__TRY IT__:
The answer must consist of each line of the records below that contains the string "GitHub".

(DATASET RECORDS)

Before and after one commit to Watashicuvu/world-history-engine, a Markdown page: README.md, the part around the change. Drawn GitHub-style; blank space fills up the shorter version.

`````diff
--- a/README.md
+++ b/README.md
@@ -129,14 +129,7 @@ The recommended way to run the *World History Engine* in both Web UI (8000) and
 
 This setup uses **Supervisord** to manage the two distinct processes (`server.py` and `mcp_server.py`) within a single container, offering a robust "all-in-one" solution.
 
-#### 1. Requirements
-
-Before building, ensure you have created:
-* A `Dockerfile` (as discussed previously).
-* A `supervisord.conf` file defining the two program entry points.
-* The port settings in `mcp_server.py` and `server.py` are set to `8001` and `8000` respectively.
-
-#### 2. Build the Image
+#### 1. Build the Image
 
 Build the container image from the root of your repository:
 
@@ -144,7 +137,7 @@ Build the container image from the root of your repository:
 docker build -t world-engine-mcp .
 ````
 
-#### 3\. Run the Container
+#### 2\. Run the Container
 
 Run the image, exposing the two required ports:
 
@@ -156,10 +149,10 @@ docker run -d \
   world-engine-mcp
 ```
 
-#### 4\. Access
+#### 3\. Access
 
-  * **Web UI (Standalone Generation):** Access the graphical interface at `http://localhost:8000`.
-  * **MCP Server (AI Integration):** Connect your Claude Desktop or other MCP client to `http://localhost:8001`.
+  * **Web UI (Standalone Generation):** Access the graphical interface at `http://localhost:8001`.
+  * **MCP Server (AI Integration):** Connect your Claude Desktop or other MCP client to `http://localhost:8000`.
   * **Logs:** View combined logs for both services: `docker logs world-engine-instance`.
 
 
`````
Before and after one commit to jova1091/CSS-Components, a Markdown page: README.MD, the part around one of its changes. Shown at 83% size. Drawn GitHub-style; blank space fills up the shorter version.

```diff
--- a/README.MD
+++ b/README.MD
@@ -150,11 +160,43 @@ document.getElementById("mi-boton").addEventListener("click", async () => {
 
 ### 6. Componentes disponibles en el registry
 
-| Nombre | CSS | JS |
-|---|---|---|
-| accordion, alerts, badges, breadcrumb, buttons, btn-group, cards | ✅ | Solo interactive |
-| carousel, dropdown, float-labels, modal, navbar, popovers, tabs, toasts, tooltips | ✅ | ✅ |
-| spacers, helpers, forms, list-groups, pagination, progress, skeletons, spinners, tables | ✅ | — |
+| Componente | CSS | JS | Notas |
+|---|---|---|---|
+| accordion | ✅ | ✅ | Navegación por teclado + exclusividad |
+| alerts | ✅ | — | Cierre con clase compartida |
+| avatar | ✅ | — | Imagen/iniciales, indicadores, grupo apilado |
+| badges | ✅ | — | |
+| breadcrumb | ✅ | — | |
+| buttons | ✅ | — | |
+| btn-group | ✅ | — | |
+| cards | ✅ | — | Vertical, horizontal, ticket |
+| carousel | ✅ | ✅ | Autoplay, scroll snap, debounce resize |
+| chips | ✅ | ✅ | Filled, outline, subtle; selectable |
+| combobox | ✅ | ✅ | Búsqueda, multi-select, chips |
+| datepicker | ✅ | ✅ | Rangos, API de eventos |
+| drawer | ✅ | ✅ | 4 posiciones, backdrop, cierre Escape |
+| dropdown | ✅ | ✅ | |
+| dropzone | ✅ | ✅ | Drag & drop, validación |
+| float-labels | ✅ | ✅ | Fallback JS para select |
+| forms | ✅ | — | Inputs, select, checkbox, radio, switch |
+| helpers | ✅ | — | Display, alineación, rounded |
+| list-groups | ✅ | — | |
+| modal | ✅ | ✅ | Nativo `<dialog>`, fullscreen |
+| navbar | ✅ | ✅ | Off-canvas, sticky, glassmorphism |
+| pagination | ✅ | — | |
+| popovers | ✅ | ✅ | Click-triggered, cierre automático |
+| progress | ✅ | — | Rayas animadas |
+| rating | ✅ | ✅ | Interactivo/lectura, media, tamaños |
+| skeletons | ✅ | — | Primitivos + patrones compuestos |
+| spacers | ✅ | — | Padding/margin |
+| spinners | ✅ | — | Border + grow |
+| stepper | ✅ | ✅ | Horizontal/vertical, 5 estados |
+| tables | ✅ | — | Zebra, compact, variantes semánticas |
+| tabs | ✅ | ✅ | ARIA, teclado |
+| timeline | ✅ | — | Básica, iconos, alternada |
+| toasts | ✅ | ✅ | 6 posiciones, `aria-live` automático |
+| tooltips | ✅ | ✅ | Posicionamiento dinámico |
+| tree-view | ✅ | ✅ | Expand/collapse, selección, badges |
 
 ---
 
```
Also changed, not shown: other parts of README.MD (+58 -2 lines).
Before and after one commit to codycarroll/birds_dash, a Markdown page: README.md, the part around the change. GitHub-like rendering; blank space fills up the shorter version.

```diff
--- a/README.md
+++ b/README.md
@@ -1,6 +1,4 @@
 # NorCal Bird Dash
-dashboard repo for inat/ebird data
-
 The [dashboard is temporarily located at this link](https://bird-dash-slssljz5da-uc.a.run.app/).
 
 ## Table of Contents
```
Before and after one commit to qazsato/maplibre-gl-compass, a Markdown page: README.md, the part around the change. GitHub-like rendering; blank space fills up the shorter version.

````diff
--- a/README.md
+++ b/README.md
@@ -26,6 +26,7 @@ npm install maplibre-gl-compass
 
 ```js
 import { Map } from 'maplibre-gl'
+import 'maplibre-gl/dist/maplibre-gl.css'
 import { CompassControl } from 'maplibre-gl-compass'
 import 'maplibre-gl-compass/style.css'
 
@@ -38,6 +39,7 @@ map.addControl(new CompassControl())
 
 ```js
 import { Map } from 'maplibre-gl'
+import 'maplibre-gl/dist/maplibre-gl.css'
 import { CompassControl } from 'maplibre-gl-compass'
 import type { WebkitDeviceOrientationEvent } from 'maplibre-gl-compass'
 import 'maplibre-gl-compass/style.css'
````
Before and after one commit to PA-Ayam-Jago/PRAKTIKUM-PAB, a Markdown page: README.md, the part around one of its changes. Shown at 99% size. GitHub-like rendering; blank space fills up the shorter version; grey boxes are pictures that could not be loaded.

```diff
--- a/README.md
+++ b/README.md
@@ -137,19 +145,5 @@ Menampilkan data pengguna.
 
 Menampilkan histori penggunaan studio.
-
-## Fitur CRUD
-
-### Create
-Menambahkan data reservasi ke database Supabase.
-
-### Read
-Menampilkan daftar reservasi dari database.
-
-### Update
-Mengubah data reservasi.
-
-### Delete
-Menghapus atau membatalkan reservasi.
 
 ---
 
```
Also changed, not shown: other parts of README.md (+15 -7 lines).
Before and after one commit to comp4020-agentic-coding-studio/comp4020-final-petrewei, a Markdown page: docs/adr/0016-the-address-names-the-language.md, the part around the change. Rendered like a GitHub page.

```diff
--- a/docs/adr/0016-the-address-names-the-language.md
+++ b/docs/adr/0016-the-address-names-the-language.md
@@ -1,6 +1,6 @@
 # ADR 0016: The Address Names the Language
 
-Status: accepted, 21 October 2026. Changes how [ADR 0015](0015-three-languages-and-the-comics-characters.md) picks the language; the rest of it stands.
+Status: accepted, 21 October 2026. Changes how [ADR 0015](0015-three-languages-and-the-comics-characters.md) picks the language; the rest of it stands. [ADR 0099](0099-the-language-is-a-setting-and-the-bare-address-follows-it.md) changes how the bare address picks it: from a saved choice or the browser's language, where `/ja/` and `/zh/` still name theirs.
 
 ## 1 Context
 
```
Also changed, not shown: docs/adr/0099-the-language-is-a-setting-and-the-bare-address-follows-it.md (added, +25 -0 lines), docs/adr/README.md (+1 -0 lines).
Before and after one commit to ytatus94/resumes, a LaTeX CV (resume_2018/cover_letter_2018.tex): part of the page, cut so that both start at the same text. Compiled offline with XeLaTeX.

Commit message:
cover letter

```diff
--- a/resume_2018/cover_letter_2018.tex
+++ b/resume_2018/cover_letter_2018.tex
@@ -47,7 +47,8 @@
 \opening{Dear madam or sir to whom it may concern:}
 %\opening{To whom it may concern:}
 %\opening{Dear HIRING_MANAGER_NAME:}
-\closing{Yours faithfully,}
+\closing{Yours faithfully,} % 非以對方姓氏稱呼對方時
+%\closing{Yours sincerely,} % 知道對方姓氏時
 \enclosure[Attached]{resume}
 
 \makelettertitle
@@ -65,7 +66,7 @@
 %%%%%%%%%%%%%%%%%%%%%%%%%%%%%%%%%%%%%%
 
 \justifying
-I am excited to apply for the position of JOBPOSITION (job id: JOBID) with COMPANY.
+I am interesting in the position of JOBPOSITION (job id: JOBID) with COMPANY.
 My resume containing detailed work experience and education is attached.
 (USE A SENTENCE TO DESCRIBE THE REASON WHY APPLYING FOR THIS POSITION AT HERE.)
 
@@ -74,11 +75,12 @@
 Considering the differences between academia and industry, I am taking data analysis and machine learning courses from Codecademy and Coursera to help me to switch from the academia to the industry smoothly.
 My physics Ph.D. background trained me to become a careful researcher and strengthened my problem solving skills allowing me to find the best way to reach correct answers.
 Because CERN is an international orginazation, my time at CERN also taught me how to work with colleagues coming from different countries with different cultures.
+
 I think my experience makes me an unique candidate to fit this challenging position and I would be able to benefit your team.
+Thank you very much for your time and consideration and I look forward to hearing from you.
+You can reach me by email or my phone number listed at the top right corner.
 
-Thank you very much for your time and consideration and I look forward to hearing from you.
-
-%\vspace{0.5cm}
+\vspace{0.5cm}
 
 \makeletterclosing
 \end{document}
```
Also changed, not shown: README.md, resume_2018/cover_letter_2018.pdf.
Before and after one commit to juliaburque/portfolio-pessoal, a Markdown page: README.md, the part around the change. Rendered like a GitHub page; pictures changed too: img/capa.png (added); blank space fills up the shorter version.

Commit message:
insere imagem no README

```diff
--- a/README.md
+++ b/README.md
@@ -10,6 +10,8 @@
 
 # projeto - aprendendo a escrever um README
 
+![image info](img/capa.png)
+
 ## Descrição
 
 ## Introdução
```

(End DATASET RECORDS)

__EXERCISE OUTPUT__:
Before and after one commit to Watashicuvu/world-history-engine, a Markdown page: README.md, the part around the change. Drawn GitHub-style; blank space fills up the shorter version.
Before and after one commit to jova1091/CSS-Components, a Markdown page: README.MD, the part around one of its changes. Shown at 83% size. Drawn GitHub-style; blank space fills up the shorter version.
Before and after one commit to codycarroll/birds_dash, a Markdown page: README.md, the part around the change. GitHub-like rendering; blank space fills up the shorter version.
Before and after one commit to qazsato/maplibre-gl-compass, a Markdown page: README.md, the part around the change. GitHub-like rendering; blank space fills up the shorter version.
Before and after one commit to PA-Ayam-Jago/PRAKTIKUM-PAB, a Markdown page: README.md, the part around one of its changes. Shown at 99% size. GitHub-like rendering; blank space fills up the shorter version; grey boxes are pictures that could not be loaded.
Before and after one commit to comp4020-agentic-coding-studio/comp4020-final-petrewei, a Markdown page: docs/adr/0016-the-address-names-the-language.md, the part around the change. Rendered like a GitHub page.
Before and after one commit to juliaburque/portfolio-pessoal, a Markdown page: README.md, the part around the change. Rendered like a GitHub page; pictures changed too: img/capa.png (added); blank space fills up the shorter version.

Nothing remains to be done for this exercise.